I’m sure that you are familiar with the ancient adage: “It takes a village.” I’ve heard the saying tossed around idly in conversations, but it is a saying that has come to have profound meaning in my life.
My daughter was born on August 4th, 2005 after a mostly uneventful pregnancy. The pregnancy was without any complications. I experienced no morning, afternoon or evening sickness. Up until the delivery date, when we found out that there was a possibility of a breech birth, we had no worries. My C-section went flawlessly. My village surrounded me: my family, my husband’s family, close friends all gathered together in the days after the birth, eager to behold the new addition to the family.
Lily’s arrival, as with the arrival of any new addition to the family, caused a significant shift in my focus. Before my daughter’s birth, I was part owner of a large, successful salon. I managed one of the three salons, I had over 20 employees, and I worked behind the chair myself. After being at home with Lily a couple of weeks, I found out that I was changing salons and would be helping to take over the management functions at another location. Although the workload was lighter, I was still not thrilled about the move. Furthermore, I didn’t fancy the idea of being away from my little angel.

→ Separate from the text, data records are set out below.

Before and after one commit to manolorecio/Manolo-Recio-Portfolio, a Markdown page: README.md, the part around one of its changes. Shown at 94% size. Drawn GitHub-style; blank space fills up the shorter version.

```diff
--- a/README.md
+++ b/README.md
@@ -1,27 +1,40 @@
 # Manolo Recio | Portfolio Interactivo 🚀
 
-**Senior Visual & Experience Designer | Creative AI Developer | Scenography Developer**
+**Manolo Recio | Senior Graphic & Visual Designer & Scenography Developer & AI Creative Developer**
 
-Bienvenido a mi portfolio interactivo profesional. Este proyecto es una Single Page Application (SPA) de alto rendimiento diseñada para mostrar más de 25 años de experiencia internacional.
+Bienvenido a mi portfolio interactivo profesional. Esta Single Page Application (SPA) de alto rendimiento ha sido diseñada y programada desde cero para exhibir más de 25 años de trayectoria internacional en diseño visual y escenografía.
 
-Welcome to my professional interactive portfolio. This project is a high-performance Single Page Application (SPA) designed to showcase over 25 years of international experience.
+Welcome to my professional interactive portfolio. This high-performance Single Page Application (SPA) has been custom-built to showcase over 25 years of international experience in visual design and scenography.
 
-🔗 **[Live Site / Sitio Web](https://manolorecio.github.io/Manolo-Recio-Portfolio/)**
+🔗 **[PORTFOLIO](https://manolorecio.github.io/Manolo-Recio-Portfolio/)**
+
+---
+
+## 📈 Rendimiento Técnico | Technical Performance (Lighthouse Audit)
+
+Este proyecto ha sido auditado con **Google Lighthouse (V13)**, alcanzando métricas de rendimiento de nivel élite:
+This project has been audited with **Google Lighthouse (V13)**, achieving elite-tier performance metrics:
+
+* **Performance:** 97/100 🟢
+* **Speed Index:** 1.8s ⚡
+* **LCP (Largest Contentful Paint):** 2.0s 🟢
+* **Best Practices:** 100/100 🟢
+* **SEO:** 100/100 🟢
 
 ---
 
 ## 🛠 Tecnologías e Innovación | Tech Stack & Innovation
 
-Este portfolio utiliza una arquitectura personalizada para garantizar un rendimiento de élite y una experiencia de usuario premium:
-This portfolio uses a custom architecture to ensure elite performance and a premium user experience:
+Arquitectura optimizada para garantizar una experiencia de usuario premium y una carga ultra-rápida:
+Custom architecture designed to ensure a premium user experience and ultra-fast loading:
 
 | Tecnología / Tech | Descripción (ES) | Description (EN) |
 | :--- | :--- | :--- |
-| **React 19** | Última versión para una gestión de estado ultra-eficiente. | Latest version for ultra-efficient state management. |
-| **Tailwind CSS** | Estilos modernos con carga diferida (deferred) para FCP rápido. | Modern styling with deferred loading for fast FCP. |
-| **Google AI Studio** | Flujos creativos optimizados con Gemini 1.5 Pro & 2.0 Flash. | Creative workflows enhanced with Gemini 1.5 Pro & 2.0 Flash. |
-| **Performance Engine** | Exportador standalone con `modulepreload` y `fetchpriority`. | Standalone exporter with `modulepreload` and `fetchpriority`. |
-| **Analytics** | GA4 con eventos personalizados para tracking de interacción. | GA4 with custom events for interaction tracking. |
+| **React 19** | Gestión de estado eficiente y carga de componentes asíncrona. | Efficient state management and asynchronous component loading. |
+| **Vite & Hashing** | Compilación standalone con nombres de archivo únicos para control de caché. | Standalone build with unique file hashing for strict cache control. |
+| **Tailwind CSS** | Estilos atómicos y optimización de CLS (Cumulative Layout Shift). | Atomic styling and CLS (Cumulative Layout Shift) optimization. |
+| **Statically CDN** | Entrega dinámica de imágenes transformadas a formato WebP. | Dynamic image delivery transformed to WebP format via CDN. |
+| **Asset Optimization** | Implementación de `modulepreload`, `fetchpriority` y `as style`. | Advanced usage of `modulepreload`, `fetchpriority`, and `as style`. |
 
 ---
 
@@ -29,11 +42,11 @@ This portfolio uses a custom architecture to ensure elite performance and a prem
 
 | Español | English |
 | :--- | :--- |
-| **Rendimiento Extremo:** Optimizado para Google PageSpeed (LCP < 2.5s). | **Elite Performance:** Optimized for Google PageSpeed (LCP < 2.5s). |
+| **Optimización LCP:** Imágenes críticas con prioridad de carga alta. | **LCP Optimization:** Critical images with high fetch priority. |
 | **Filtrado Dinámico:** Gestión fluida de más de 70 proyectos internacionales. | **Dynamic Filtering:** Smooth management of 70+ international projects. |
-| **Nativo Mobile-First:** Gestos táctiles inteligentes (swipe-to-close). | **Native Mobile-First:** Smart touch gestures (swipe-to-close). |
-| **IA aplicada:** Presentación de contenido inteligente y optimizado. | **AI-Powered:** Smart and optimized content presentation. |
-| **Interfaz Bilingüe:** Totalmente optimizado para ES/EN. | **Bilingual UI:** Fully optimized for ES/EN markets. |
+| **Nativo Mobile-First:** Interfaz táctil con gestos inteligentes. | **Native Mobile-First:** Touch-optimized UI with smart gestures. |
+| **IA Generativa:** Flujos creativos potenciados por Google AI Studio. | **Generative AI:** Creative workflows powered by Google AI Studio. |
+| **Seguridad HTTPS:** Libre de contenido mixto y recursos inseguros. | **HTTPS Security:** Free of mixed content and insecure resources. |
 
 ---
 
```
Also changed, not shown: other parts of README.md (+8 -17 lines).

Within a month of returning to work and getting back acquainted with the frenzied pace work life, things took a turn for the worse and started to go downhill. I started feeling unusually tired and winded. Tasks that I would perform with no problem, all of a sudden, left me physically drained. Initially, I attributed these symptoms to my new workload, juggling the obligations of my home and my career. These symptoms, coupled with drastic weight loss of about five to seven pounds per week, caused me to entertain the possibility of something more insidious than merely a hectic schedule.
I visited my doctor in November to get a professional diagnosis of these unsettling occurrences. After a series of tests, a chest x-ray and some blood work, fluid buildup was found around my left lung. This finding led to more in-depth testing. Further testing revealed a malignant pleural mesothelioma–a cancer in the lining of the lung, caused primarily by asbestos exposure as a child. Being that the prognosis for this form of cancer is doomful, I decided to take most drastic option offered– Extrapleural Pneumenectomy: a surgery that removed my left lung, all the surrounding tissue, lymph nodes, diaphragm on the left side, the lining of my heart and one of my ribs. I also had a heated chemotherapy wash to further eradicate any cancer. Two and a half months after my surgery, I began chemotherapy and radiation.
During those early months of my baby’s life, I began to see the blessing of the “village.” My parents in their South Dakota home cared for Lily while I was fighting cancer in Boston. People I had babyay when they were young offered their support assist my mom and dad who were juggling their jobs and “parenting” their brand new granddaughter. The “village” loved me from afar by feeding my baby and loving her while I was in distant Boston struggling for my life. My only glimpses of how she was growing and changing were grainy pictures e-mailed from my mom to us while we were at the hospital. Missing my daughter was heart wrenching. But I knew that she was in the best hands possible.
I am now 5 years cancer free. My little girl and I are finally both together and healthy after a period of time that was truly trying and terrifying. . I could not have navigated this arduous journey if I didn’t have such a strong support system. Thanks to family and friends who have played an instrumental role in encouraging me in my time of need. These people are my village.
Thanks be to God for Heather’s story, for her sharing it with me (us) and that so many of you have also been a “village” to my family over the years. We all need that, cancer or not.